**Goal of the exercise**: From the records below, output exactly the lines running from the line containing "(grey) is z" through the line containing "map for the", and no others.

**Extracted data**:
────────────────────────────────────────
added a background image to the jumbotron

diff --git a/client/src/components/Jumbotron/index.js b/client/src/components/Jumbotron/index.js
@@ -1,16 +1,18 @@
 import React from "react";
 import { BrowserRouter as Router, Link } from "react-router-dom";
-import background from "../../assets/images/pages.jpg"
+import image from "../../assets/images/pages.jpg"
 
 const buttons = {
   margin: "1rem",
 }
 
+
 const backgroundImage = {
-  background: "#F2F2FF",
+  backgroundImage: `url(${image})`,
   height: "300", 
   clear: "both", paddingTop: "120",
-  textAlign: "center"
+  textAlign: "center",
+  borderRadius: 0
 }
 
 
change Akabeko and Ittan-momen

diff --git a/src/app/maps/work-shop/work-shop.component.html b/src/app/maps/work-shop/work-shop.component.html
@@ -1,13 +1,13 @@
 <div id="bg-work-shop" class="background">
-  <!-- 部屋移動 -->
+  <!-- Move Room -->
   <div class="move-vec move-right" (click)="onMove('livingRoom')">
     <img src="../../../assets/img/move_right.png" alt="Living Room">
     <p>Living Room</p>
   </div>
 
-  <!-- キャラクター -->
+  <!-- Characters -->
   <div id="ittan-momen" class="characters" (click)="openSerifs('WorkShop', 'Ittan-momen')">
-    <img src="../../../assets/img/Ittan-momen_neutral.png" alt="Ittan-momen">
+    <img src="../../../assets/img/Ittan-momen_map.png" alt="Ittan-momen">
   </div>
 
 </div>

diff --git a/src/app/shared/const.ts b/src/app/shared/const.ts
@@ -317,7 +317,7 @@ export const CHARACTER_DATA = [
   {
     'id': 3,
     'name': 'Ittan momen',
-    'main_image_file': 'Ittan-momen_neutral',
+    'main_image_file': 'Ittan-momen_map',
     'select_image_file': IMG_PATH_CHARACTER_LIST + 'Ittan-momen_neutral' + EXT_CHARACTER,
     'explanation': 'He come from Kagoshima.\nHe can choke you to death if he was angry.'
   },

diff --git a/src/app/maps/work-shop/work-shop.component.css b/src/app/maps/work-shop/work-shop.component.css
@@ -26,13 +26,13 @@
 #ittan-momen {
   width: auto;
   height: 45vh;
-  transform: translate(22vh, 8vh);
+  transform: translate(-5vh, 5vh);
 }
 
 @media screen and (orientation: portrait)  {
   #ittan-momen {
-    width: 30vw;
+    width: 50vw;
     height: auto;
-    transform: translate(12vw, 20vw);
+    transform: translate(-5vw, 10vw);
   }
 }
────────────────────────────────────────
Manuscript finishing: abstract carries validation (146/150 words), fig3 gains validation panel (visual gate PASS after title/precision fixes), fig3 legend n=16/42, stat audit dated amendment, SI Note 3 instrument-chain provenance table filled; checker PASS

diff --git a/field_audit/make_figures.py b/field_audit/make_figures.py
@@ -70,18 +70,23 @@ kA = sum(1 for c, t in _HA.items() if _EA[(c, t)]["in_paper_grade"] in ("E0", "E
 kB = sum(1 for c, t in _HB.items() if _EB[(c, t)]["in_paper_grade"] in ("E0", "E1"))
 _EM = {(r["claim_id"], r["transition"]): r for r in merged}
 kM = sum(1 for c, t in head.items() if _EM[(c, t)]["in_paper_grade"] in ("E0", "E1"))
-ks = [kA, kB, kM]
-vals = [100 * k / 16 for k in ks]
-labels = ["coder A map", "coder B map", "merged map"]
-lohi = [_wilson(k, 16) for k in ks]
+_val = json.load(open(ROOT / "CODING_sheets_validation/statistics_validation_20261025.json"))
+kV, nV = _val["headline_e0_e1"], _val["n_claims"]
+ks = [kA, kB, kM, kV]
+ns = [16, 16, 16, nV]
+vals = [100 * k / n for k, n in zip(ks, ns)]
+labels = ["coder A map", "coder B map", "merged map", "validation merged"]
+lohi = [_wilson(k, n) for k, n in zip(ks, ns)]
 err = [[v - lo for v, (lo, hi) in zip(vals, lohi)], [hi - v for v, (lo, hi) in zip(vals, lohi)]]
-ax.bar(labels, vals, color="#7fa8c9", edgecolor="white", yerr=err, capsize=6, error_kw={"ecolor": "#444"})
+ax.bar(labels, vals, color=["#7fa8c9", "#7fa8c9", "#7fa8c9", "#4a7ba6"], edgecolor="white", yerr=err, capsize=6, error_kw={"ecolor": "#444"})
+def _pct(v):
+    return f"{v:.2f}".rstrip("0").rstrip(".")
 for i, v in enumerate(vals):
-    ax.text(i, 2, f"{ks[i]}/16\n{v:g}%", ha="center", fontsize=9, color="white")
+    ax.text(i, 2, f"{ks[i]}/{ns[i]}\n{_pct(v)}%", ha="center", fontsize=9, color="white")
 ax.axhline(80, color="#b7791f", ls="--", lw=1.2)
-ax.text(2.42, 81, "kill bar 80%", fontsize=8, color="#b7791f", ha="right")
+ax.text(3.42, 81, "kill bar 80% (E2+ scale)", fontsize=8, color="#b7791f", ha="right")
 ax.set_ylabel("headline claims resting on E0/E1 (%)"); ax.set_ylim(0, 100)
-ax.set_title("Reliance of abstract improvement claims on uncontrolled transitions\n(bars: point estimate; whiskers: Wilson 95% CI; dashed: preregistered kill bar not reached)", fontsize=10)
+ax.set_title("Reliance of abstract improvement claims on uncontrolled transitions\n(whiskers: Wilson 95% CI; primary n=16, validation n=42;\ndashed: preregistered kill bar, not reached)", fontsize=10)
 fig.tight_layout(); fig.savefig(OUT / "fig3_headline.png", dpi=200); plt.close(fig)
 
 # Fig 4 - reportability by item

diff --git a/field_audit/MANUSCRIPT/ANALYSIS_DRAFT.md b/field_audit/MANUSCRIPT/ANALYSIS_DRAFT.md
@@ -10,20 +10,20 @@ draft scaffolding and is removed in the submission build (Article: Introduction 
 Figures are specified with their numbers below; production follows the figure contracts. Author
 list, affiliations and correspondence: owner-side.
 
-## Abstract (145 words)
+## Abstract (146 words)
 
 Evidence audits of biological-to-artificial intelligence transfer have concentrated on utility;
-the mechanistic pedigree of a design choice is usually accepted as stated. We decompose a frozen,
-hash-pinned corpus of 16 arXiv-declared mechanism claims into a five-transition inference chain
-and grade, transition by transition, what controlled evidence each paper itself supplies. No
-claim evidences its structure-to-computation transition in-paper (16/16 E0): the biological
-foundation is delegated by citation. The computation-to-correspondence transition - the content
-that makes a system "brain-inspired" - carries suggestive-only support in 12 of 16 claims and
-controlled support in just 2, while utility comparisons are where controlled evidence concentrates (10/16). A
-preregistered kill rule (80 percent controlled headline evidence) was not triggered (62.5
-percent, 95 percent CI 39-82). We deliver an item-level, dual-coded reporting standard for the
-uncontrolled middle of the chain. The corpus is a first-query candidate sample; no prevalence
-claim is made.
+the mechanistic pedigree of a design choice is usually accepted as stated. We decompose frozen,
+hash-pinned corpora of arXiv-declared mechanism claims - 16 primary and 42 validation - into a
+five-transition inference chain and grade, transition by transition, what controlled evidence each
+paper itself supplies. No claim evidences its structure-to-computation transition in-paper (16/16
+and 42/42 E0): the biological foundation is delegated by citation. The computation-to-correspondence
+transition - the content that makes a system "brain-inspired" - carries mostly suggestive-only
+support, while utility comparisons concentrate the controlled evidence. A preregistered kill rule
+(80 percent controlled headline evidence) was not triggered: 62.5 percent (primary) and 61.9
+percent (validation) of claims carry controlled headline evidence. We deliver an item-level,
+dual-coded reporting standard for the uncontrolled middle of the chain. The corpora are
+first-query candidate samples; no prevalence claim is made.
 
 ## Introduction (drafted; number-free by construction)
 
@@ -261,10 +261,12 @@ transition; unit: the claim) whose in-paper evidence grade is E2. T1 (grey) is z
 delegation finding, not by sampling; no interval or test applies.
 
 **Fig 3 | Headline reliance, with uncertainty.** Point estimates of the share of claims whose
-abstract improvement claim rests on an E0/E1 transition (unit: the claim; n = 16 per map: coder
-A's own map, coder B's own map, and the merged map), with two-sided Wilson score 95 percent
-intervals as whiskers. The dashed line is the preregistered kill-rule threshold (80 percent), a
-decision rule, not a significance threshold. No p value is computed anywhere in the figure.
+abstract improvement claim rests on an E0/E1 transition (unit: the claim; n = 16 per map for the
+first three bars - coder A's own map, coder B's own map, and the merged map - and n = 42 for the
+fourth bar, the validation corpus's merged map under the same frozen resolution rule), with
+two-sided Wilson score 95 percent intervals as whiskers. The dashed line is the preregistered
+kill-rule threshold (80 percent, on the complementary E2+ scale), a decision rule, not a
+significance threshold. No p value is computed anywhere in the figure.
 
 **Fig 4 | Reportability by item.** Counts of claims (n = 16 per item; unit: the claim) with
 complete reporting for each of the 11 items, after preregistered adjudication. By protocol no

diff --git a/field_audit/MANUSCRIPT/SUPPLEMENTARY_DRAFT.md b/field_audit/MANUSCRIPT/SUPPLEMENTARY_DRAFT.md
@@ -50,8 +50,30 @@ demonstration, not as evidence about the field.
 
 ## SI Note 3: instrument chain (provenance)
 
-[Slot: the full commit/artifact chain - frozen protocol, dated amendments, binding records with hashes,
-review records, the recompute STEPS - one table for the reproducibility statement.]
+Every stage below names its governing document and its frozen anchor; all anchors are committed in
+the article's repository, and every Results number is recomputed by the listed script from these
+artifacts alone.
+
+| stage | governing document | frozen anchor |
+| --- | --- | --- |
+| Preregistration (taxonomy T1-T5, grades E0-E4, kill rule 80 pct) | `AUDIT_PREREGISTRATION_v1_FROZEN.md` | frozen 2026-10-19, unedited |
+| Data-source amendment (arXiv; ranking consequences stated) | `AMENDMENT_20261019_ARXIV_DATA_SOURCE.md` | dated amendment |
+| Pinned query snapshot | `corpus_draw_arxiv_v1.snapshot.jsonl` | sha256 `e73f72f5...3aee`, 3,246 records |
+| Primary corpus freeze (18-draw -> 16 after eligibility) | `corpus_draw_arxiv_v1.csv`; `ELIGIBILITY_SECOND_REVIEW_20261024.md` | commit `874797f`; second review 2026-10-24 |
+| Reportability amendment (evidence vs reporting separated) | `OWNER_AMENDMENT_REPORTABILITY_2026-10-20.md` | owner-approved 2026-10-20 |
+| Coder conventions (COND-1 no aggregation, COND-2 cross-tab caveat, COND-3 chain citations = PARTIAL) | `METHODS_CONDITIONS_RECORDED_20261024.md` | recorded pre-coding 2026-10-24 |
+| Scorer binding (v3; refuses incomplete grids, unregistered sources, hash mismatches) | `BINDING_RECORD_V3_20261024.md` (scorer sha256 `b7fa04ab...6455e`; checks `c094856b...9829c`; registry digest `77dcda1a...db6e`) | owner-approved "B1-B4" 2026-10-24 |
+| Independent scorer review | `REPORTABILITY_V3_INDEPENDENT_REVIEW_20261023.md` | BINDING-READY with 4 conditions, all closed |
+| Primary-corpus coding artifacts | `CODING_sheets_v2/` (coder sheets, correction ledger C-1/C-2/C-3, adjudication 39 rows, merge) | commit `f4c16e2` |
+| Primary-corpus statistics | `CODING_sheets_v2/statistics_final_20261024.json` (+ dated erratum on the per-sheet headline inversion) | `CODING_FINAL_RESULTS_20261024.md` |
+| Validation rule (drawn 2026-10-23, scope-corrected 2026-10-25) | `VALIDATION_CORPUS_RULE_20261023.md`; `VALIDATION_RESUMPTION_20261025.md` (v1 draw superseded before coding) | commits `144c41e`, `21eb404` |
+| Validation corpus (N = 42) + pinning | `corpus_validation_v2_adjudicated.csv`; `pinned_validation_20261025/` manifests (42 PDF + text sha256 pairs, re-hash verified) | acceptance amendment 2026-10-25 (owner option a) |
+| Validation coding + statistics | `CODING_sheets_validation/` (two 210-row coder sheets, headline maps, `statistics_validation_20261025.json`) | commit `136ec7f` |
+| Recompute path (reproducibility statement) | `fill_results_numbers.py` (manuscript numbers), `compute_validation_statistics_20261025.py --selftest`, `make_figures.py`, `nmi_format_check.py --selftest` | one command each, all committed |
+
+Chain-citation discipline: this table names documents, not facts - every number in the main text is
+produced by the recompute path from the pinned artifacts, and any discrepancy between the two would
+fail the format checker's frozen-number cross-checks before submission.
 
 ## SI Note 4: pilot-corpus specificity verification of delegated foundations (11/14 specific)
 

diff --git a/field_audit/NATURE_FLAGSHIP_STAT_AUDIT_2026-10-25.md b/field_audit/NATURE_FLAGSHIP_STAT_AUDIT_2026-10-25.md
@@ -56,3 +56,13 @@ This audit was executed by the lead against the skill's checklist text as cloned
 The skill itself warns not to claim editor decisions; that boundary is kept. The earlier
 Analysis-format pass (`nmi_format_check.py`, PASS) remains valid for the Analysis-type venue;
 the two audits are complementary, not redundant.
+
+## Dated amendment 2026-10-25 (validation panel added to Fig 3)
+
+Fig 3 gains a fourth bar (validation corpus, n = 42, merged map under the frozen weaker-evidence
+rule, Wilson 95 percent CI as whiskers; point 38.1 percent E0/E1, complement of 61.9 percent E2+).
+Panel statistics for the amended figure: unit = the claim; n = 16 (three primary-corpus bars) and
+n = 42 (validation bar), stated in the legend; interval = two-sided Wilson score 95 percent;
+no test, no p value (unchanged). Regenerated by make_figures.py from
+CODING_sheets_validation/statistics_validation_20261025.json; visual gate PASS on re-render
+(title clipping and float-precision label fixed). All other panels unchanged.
────────────────────────────────────────
**Result**:
@@ -261,10 +261,12 @@ transition; unit: the claim) whose in-paper evidence grade is E2. T1 (grey) is z
 delegation finding, not by sampling; no interval or test applies.
 
 **Fig 3 | Headline reliance, with uncertainty.** Point estimates of the share of claims whose
-abstract improvement claim rests on an E0/E1 transition (unit: the claim; n = 16 per map: coder
-A's own map, coder B's own map, and the merged map), with two-sided Wilson score 95 percent
-intervals as whiskers. The dashed line is the preregistered kill-rule threshold (80 percent), a
-decision rule, not a significance threshold. No p value is computed anywhere in the figure.
+abstract improvement claim rests on an E0/E1 transition (unit: the claim; n = 16 per map for the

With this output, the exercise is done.